Long strange trip
Opposing quarterbacks have overcome bumps in the road
OAKLAND, Calif. (AP) -- Trent Dilfer put it nicely.
"I'm not the best quarterback around, but I certainly don't think I'm the worst," the Baltimore Ravens' quarterback said. Until this season, the same might have been said about Rich Gannon, his counterpart for the Oakland Raiders in Sunday's AFC title game.
To borrow a Bay Area phrase, it's been a long, strange trip for both of them, more so for Gannon -- the Oakland quarterback, who at 35 finished fourth in the MVP voting this season but almost eschewed an NFL career to go to law school.
That was in 1987, when he was drafted out of Delaware by New England in the fourth round -- as a defensive back. Gannon told the Patriots he was a quarterback, he was going to law school and two weeks later, he was traded to Minnesota.
From the Vikings, he went to Washington, sat out the 1994 season after shoulder surgery, landed in Kansas City and finally in Oakland, where he became a starter last season and an MVP candidate in 2000.
"I learned to be humble early," said Gannon, who grew up in Philadelphia. "I thought I was a hot shot until I learned that Penn State and Notre Dame weren't interested and wound up at Delaware."
Dilfer had a similar experience.
Growing up 70 miles south of Oakland in coastal Santa Cruz, Dilfer was recruited primarily as a linebacker, so he went to Fresno State to play quarterback. He did well enough there to be a first-round draft pick of Tampa Bay in 1994, the sixth choice overall.

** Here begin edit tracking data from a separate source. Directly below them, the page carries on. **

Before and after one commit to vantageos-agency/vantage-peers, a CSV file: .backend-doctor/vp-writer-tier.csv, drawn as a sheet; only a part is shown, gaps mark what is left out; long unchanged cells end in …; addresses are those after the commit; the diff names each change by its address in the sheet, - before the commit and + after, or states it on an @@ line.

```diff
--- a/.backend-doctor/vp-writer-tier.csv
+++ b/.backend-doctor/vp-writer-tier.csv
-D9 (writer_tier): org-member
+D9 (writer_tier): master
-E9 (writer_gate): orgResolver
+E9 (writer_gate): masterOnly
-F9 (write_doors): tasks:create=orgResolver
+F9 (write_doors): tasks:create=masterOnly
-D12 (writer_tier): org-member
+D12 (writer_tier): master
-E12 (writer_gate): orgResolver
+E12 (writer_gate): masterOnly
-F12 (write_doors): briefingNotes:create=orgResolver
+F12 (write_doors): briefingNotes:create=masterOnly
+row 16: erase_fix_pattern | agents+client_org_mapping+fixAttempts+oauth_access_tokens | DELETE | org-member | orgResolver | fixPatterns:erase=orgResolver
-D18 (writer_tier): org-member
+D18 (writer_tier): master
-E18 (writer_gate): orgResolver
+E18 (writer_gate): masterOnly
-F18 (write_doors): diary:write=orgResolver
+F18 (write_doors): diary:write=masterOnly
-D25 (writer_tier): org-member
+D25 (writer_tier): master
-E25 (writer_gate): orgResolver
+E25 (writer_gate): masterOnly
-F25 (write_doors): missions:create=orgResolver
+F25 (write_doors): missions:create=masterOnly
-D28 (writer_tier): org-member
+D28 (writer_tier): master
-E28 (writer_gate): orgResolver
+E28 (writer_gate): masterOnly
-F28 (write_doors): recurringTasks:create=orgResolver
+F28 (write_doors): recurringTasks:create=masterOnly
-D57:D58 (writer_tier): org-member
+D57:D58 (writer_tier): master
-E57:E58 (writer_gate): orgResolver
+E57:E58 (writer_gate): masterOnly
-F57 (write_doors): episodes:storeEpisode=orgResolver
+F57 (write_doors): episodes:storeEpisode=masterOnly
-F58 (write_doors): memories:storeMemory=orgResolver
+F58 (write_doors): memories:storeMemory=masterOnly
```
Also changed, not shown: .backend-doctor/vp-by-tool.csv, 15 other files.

But he never quite lived up to expectations and last season was benched late in the season for rookie Shaun King, who got the Bucs to last season's NFC title game.

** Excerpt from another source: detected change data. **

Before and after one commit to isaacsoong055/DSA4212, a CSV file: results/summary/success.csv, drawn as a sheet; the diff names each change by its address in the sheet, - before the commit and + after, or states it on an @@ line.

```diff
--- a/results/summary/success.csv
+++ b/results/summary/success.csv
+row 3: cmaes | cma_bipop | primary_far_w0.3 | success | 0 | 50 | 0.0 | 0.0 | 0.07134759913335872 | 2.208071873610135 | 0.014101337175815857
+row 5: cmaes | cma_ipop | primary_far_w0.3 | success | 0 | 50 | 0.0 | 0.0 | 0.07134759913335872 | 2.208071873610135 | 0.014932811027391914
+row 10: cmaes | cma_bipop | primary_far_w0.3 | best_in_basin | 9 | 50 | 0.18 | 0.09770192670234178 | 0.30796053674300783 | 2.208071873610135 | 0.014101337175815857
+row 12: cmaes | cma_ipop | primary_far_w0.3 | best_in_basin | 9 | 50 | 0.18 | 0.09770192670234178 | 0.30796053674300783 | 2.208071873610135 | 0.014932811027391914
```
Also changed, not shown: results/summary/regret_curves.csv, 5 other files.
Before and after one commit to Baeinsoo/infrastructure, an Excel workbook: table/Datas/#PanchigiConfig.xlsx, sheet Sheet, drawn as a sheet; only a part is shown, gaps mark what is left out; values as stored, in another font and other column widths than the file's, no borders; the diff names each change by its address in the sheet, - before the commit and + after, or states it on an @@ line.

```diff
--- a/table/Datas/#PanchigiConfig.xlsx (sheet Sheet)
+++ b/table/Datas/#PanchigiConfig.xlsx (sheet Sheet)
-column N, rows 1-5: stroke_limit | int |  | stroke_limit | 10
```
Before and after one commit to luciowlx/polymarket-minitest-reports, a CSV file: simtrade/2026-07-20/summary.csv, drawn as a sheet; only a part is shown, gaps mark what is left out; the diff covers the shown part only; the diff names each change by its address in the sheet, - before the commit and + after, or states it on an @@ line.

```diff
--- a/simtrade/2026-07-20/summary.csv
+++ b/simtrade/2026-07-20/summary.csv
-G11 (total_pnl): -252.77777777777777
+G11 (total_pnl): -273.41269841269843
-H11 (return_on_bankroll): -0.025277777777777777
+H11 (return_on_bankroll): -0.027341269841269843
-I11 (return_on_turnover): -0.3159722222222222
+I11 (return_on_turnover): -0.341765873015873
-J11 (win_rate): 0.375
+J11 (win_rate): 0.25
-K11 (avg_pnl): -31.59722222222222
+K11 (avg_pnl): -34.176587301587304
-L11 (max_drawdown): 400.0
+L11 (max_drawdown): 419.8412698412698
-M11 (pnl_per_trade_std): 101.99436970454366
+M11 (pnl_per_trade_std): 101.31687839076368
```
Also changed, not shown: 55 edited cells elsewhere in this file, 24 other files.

So on to Baltimore this year with the reverse scenario.
He started the season behind Tony Banks, who had led the Ravens to a 5-2 finish last season that left them at 8-8 and set the stage for this season's 12-4 regular-season record.

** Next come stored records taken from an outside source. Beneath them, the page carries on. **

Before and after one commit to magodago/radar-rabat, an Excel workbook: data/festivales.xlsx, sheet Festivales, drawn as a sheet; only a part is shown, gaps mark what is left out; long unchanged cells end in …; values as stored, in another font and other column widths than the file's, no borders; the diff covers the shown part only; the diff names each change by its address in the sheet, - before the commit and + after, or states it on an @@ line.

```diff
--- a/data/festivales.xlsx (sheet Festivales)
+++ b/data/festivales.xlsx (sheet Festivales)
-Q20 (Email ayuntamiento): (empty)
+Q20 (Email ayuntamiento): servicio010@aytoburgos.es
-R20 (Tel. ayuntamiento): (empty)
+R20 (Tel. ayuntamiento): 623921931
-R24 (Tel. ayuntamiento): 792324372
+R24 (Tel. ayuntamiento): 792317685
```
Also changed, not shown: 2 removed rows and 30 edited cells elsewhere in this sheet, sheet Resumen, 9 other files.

But after the Ravens went five games without a touchdown -- although they won two, Dilfer replaced Banks. The Ravens lost his first start, but have won nine in a row, although he was just 5-of-16 for 119 yards last week in the 24-10 victory against Tennessee that got the Ravens into the title game.
That game was won by defense and special teams, which blocked two of Al Del Greco's field-goal attempts and returned one of them for a touchdown.
That could be an omen: during the past few years, Dilfer and Del Greco have been considered the two best golfers in the NFL.
So Dilfer was asked Friday if Del Greco's bad luck last week might extend to him this week.
"No," he replied. "I've got three kids now and I don't think I'm as good a golfer."